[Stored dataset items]
▬▬▬

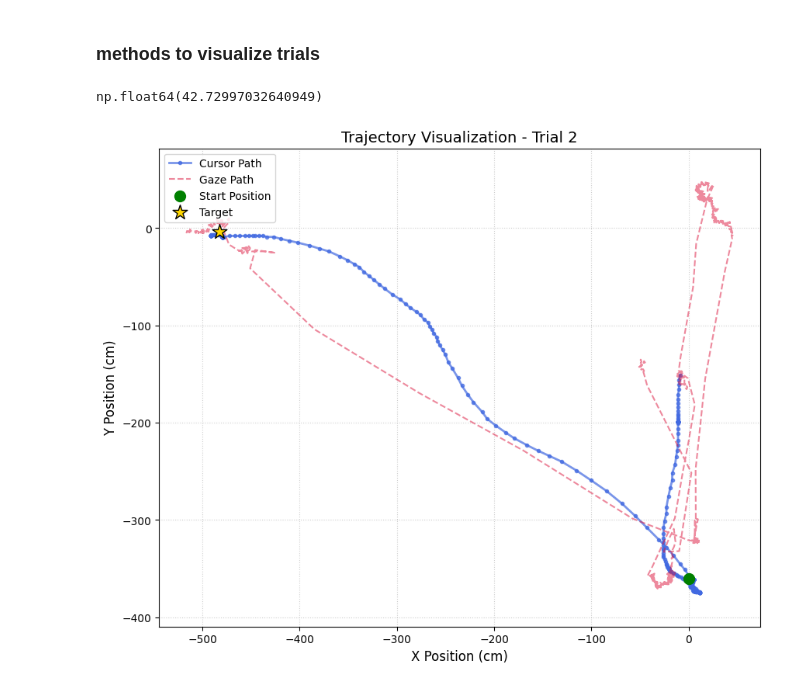
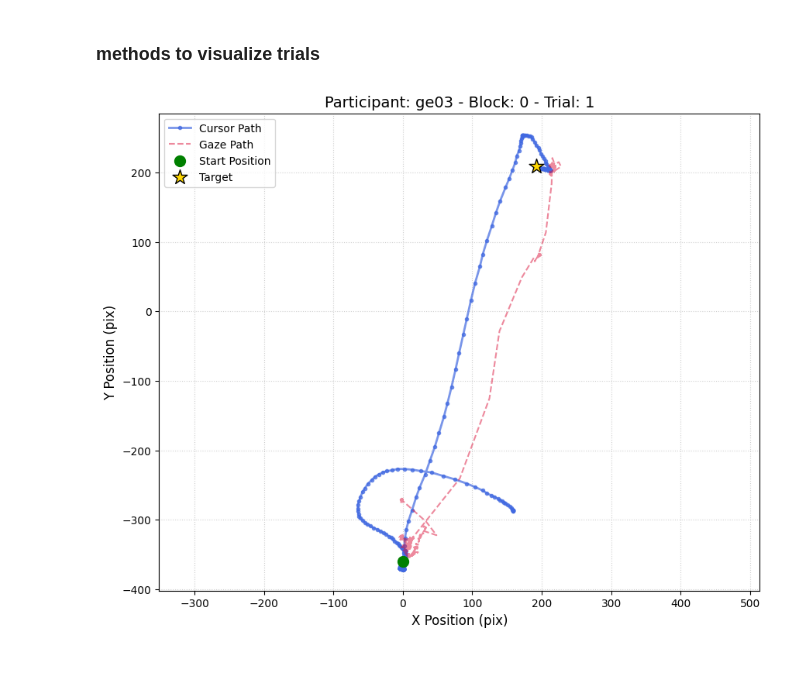
Before and after one commit to Fmin7sharp11/ExPra2026_analysis, a Jupyter notebook: visualise_trials.ipynb, the cells around one changed output. Cells and saved outputs as stored; diff of their text form; code cells hidden in the pictures.

```diff
--- a/visualise_trials.ipynb
+++ b/visualise_trials.ipynb
@@ -41,12 +108,13 @@ def load_all_trials(participant_dir):
 # %%
-def visualize_trial(trial_file):
+def visualize_trial(data,participant_id="ge03",block_n=0,trial_n=0):
     # 1. Load the trial data
-    df = load_one_trial(trial_file)
+    df = data[data["participant_id"] == participant_id]
+    #df = data[data["block"] == block_n]
+    df = df[df["trial"] == trial_n]
 
 
     # 2. Extract unique trial number and target positions for the plot title/markers
     # (Assuming target coordinates and trial ID remain constant within a single trial file)
-    trial_num = df["trial"].iloc[0]
     target_x = df["target_x"].iloc[0]
     target_y = df["target_y"].iloc[0]
 
@@ -55,12 +123,11 @@ def visualize_trial(trial_file):
 
     # wrong screen width and pixel amount was used in params leading to conversion factor
     # and cursor_cm is stored in gaze (was switched in the update function by mistake)
-    cursor_x_cm = df["gaze_x"]*42.72997032640949 *(59.7/33)
-    cursor_y_cm = df["gaze_y"]*42.72997032640949
+
     # Plot Cursor Trajectory in cm
     plt.plot(
-        cursor_x_cm, # df["cursor_x_cm"] <- after fixing the data
-        cursor_y_cm, # df["cursor_y_cm"] <- after fixing the data
+        df["cursor_x_pix"],
+        df["cursor_y_pix"],
         label="Cursor Path",
         color="royalblue",
         linewidth=2,
@@ -71,12 +138,11 @@ def visualize_trial(trial_file):
 
 
     # gaze is actually stored in the cursor variable (was switched in the update function by mistake)
-    gaze_x = df["cursor_x_cm"]
-    gaze_y = df["cursor_y_cm"]
+
     # Plot Gaze Trajectory
     plt.plot(
-        gaze_x,
-        gaze_y,                 #
+        df["gaze_x"],
+        df["gaze_y"],
         label="Gaze Path",
         color="crimson",
         linewidth=1.5,
@@ -117,31 +183,22 @@ def visualize_trial(trial_file):
     )
 
     # 4. Customize plot appearance
-    plt.title(f"Trajectory Visualization - Trial {trial_num}", fontsize=14)
-    plt.xlabel("X Position (cm)", fontsize=12)
-    plt.ylabel("Y Position (cm)", fontsize=12)
+    plt.title(f"Participant: {participant_id} - Block: {block_n} - Trial: {trial_n}", fontsize=14)
+    plt.xlabel("X Position (pix)", fontsize=12)
+    plt.ylabel("Y Position (pix)", fontsize=12)
     plt.legend(loc="upper left")
     plt.grid(True, linestyle=":", alpha=0.6)
     plt.axis("equal")  # Keeps the aspect ratio 1:1 so distances aren't distorted
 
     # 5. Display the plot
     plt.show()
-# %%
-# find out conversion factor
-df = load_one_trial(trial_file)
-factor = df["cursor_y_pix"][0]/df["gaze_y"][0]
-factor #
-# %% [output]
-np.float64(42.72997032640949)
 # %%
-# define trial file
+# choose trial
 participant_id = "ge03"
-participant_dir = "data/" + participant_id
 block_n = 0
-trial_n = 2
-trial_file = participant_dir + "/participant_" + participant_id + "_block_" + str(block_n) +"_trial_" + str(trial_n) + "_trajectory.csv"
+trial_n = 1
 
 #visualise trial
-visualize_trial(trial_file)
+visualize_trial(data,participant_id,block_n,trial_n)
 # %% [output]
-[figure, old version]
+[figure, new version]
```
Also changed, not shown: parts of 6 cells of this notebook, 2 other files.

▬▬▬

• **DESCRIPTION OF THE TASK**
Using the records above, find and show each line with the string "factor".

• **REPLY**
     # wrong screen width and pixel amount was used in params leading to conversion factor
-# find out conversion factor
-factor = df["cursor_y_pix"][0]/df["gaze_y"][0]
-factor #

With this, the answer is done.